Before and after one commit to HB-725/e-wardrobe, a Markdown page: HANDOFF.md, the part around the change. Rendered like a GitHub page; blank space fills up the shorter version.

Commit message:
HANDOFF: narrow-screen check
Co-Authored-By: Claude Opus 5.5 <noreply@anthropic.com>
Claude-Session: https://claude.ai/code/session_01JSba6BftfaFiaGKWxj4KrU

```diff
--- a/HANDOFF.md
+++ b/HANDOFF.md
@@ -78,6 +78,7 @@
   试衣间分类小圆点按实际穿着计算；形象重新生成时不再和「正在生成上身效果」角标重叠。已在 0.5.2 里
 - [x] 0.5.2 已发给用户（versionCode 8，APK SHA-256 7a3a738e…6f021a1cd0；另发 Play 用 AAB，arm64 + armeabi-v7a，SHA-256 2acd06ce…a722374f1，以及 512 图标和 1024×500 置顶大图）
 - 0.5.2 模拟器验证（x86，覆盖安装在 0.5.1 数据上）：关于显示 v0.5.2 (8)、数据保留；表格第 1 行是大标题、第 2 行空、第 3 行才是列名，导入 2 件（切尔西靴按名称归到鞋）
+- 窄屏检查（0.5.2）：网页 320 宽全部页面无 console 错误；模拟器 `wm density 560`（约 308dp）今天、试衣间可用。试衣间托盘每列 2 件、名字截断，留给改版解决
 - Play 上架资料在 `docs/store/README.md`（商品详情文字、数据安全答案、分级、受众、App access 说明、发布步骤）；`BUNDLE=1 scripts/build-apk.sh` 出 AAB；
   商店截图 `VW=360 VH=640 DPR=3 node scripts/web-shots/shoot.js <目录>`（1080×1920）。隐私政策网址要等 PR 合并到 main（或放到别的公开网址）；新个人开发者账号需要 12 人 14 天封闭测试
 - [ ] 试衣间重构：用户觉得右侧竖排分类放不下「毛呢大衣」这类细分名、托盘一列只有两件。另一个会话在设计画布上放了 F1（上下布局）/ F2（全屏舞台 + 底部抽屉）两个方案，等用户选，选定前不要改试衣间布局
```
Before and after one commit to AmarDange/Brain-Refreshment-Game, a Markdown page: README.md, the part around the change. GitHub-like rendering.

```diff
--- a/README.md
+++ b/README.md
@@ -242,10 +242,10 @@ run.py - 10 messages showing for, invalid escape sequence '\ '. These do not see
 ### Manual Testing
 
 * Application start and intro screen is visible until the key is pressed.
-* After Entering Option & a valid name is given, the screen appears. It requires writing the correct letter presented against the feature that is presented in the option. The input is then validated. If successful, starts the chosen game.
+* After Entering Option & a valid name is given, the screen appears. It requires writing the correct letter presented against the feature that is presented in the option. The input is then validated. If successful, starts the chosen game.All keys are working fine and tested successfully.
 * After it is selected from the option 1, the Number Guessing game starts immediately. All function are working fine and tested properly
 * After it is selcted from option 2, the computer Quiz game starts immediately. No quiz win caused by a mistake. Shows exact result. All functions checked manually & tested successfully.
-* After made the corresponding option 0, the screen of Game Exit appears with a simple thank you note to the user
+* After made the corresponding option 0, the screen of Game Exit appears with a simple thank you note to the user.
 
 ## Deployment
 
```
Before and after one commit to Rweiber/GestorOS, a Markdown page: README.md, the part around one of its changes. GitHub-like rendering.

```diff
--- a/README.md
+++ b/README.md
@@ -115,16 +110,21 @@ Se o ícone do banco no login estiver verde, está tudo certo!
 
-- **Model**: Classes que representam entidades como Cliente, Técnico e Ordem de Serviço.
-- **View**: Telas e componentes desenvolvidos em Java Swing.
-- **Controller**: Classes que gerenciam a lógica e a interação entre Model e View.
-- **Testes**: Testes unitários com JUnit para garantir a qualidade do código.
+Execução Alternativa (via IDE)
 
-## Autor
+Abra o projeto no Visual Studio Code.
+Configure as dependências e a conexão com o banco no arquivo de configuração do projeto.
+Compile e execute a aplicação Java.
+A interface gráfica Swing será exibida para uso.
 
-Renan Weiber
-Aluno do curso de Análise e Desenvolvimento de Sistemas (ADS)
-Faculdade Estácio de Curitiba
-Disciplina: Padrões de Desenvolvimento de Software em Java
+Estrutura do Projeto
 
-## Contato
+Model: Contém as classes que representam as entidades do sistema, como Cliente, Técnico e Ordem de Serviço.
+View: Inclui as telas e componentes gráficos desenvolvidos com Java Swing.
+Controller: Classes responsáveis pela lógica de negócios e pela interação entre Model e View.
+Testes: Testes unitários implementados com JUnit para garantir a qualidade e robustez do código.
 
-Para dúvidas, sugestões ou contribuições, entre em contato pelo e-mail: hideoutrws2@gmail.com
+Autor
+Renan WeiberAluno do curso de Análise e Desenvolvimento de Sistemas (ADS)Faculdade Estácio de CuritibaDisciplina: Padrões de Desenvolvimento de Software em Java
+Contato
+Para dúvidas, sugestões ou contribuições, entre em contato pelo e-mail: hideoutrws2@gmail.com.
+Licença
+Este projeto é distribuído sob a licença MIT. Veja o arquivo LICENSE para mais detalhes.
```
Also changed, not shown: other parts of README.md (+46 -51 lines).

*Task to carry out*. A copy of each line in the data above that holds the string "successfully" is needed.

*Final answer*.
+* After Entering Option & a valid name is given, the screen appears. It requires writing the correct letter presented against the feature that is presented in the option. The input is then validated. If successful, starts the chosen game.All keys are working fine and tested successfully.
 * After it is selcted from option 2, the computer Quiz game starts immediately. No quiz win caused by a mistake. Shows exact result. All functions checked manually & tested successfully.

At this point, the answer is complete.